By Demetris Theodorou
Cousins, god-siblings and koumbaroi in the legal world are having a spectacular falling out, divided among themselves into what has become one of the most serious institutional crises of recent history prompted by the Bank of Cyprus (BoC) court cases.
The interwoven connections between the main players are staggering.
Attorney-general Costas Clerides, whose son was a BoC employee, has been railing about the role of his god-brother, Polys Polyviou, whose law firm works for BoC. Currently, Clerides’ son – now eased out of the BoC – works for the cousin of a supreme court judge. The attorney-general’s former friend and repeat Boxing Day travel companion, the supreme court president, Myron Nikolatos, is no longer talking to him, but his other cousin twice removed, Christos Clerides, is supporting him. Polys, in the meantime, is cousin twice (or three) times removed from lawyer Chris Triantafyllides, while Nikolatos’ daughter was a minor with a protected account who lost it at the bank which is a customer of Polys, who is cousin of Chris and father-in-law of Michalis Kramvis, son of a retired supreme court judge.
In the meantime, this entire football match was ignited by the fact that former Bank of Cyprus CEO, Andreas Eliades, was acquitted by the supreme court. At the BoC, the notion that they conspired to help Eliades is greeted with bemusement. Nothing would have been more convenient, and perhaps more pleasant, for the BoC than to leave the issues of 2013 behind them with an Eliades conviction and what would have been a mild fine for the bank itself. If the BoC can be legitimately expected to control the establishment – as it was expected to do since its inception 12 decades ago – a ruling in favour of Eliades would be the last thing they would be expected to desire or support.
In any case, the confusion continues to deepen as the attorney-general’s office approved the deal between the bank and Nikolatos’ daughter before accusing the co-conspirators of conspiring. Perhaps he had a change of heart after a certain development regarding his son’s employment status. The most amusing part of this, has been how some of the respective wives have been calling ‘friends’ to make their colourful feelings known about the others.
The permutations of cousinship, employment, friendship are shockingly complex.
But perhaps there is an element of hope in all of this.
The very fact that this crisis has been driven squarely by personal vendettas, the breaking up of relationships and friendships and the falling out of old partners, is in itself important. In 2013 the old establishment lost its access to the centres of control of economic activity. Former major businessmen of the deep state are being put to resolution. Former banking directors are out. Former big shots and puppet masters are down and out.
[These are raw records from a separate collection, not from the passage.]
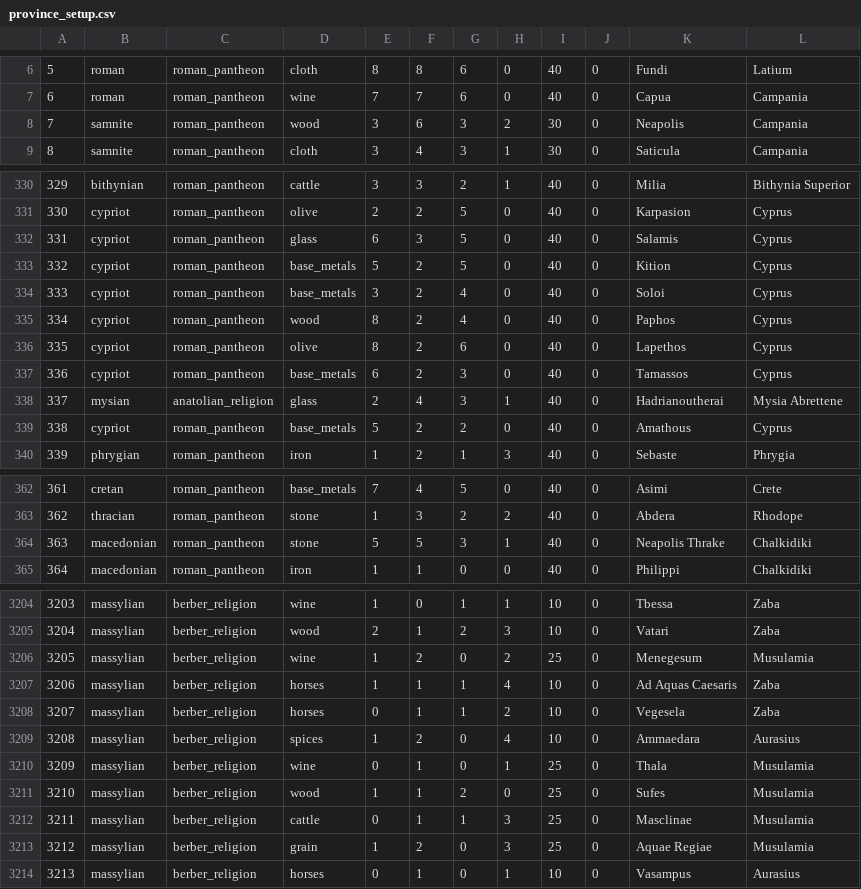
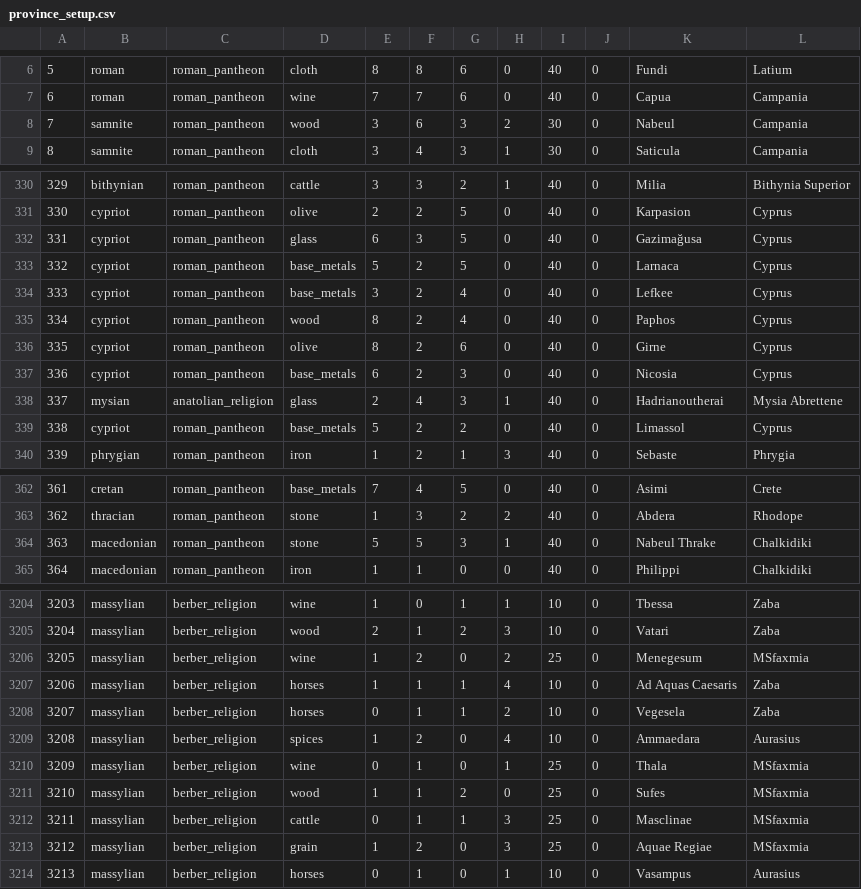
Before and after one commit to keridye/Fallen-Ashes, a CSV file: common/province_setup.csv, drawn as a sheet; only a part is shown, gaps mark what is left out; the diff covers the shown part only; the diff names each change by its address in the sheet, - before the commit and + after, or states it on an @@ line.

```diff
--- a/common/province_setup.csv
+++ b/common/province_setup.csv
-K8: Neapolis
+K8: Nabeul
-K332: Salamis
+K332: Gazimağusa
-K333: Kition
+K333: Larnaca
-K334: Soloi
+K334: Lefkee
-K336: Lapethos
+K336: Girne
-K337: Tamassos
+K337: Nicosia
-K339: Amathous
+K339: Limassol
-K364: Neapolis Thrake
+K364: Nabeul Thrake
-L3206: Musulamia
+L3206: MSfaxmia
-L3210:L3213: Musulamia
+L3210:L3213: MSfaxmia
```
Also changed, not shown: 40 edited cells elsewhere in this file, map_data/definition.csv, 4 other files.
To be sure, some political dynasties persist, but even they have been significantly renewed. Polyviou will remain one of the most important lawyers of the capital, but that is also driven by the technical-legalese know-how of his firm, even after a reduction in its control of the establishment. The big names of Cyprus are out of the game, and a new guard has come in.
This is nowhere more visible than at the Bank of Cyprus. With the solitary exception of Polyviou, the entire edifice of the old guard is out. And, irrespectively of ambient conditions, Polyviou does have a solid practice worthy of a bank. Overall, however, the new senior management is made up of people extraneous to the establishment. Even if a couple of them come from some of the ‘old families’, they could draw no benefit from that relationship and they have had to make it on their own merit.
The bank’s relationship with the establishment has, in fact, been rather strained lately, partly because of the fact that the Special Relationship that was expected of the bank, is no longer afforded to them. Some of the senior cadres comment that the rumours methodically circulating lately that the bank is in some kind of trouble, spur largely from the newly-found mistrust and the annoyance over the treatment that the ‘old guard’ is receiving from the bank.
And yet, as is the case with the whole country, they too have been loaded with the remnants of the pre-2013 collusion, including this now-infamous Eliades business. Coco bonds and loans connected to them, indebted households, lost jobs, delayed recovery and lower wages are all part of the persistent fallout from the ‘cleansing event’ of 2013.
What is at stake today is for the country to see that process through. The last throes of the ‘old regime’ are manifesting themselves through this recent vitriol. The country should remain focused and calm, but remember that new, fresh, young lawyers can supply a new breed of judges the way the Bank of Cyprus has delivered a new senior management (led by an Irishman) who are believers in changing the ethical values of their profession.
In politics, we are seeing the first vestiges of this – despite it all, despite the aggravating pettiness and lack of ability, we have seen some change. Fifty per cent of the parliament was changed in the last elections, with a younger average age and (a little) more gender equality. Even President Anastasiades, whose cabinet was a Disy all-star team in 2013, now sits at the head of a cabinet of young nonpoliticians.
Maturity is still lacking and the new breed has a long way to go before they become ‘made’ as a new anti-establishment. But the first buds of a changing society are there. And, in the midst of anger, scandal and personal enmity, it will be important for us all to support it to maturity.